Testing, Testing
Posted on 10/10/2018

By Enoc Curiel
Oct. 10, 2018
  

Dobie freshman, sophomores, and juniors tackled the Preliminary Scholastic Aptitude Test, or less intimidatingly known as the PSAT, Oct. 10 on both campuses. 

The PSAT is taken nationwide as preparation for the SAT, the standardized college admission test. Although the PSAT does not count for admission, it is the qualification test for the National Merit Scholarship, making it  potentially vital to future success.

“I think it is crucial because it is the first test you will take before many other similar standardized tests in your career.” said Counselor Teresa Jack. “If you want to be a lawyer you take the LSAT, if you want to be a doctor you take the USMLE, and any other career path has its own test, so it’s important you get exposed to the format.”

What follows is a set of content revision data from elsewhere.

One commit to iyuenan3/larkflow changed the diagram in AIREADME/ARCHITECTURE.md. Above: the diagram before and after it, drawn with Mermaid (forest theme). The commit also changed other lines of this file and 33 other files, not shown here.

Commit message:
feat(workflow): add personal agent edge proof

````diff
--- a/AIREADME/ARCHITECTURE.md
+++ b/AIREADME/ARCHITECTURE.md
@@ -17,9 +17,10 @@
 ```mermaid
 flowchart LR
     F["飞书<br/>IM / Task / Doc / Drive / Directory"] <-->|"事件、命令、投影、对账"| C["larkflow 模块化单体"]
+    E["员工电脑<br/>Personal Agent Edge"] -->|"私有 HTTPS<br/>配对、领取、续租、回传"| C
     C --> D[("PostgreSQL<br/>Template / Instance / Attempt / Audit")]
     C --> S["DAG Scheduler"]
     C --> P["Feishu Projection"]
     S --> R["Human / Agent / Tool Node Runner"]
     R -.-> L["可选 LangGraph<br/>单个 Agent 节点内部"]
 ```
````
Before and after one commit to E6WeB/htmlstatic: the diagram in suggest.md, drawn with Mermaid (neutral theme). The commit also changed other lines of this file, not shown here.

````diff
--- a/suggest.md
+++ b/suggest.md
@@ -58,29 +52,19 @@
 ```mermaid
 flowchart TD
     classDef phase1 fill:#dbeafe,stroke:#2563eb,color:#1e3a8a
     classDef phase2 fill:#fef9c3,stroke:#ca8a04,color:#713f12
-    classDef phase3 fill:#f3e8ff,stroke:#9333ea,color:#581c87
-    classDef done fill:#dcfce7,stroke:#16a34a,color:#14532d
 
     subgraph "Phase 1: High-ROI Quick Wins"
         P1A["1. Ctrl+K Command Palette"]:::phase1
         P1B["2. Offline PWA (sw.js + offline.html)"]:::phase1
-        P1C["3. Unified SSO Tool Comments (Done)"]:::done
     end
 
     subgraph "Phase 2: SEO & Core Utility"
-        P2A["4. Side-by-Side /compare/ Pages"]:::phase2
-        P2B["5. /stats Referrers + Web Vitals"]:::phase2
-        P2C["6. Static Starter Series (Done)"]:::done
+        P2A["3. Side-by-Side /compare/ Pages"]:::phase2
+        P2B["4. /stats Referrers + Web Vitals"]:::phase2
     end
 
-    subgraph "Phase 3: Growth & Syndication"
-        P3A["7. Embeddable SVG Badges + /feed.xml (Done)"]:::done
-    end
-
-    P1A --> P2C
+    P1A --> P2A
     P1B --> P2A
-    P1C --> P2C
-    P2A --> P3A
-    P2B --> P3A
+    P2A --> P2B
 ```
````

The PSAT tests a broad range of reading, writing, and math skills through timed sections. For example, the reading section may give the student 60 minutes to answer 47 questions. This fast paced test is challenging for many students.

 “The most difficult part of the PSAT for me is actually answering all the questions before time runs out,” said junior Oscar Velasquez.”

The school has several resources to prepare for both the PSAT and SAT, including test prep courses and online and physical test books.

Dobie also endorses Khan Academy, an education website, for preparation for the exam.

“I use Khan Academy,” said Emily Reyes. “I like how accessible it is and the format of its questions lets me familiarize myself with what I could encounter later.”

In most schools throughout the country, students must register and pay a fee to take the PSAT. For a number of years, Pasadena Independent School District has decided to administer the test for free to every student in hopes of fostering further future success.

 “I hope every student takes an advantage of this opportunity,” said Ms. Jack. “It is not normal for schools to give the exam for everyone.”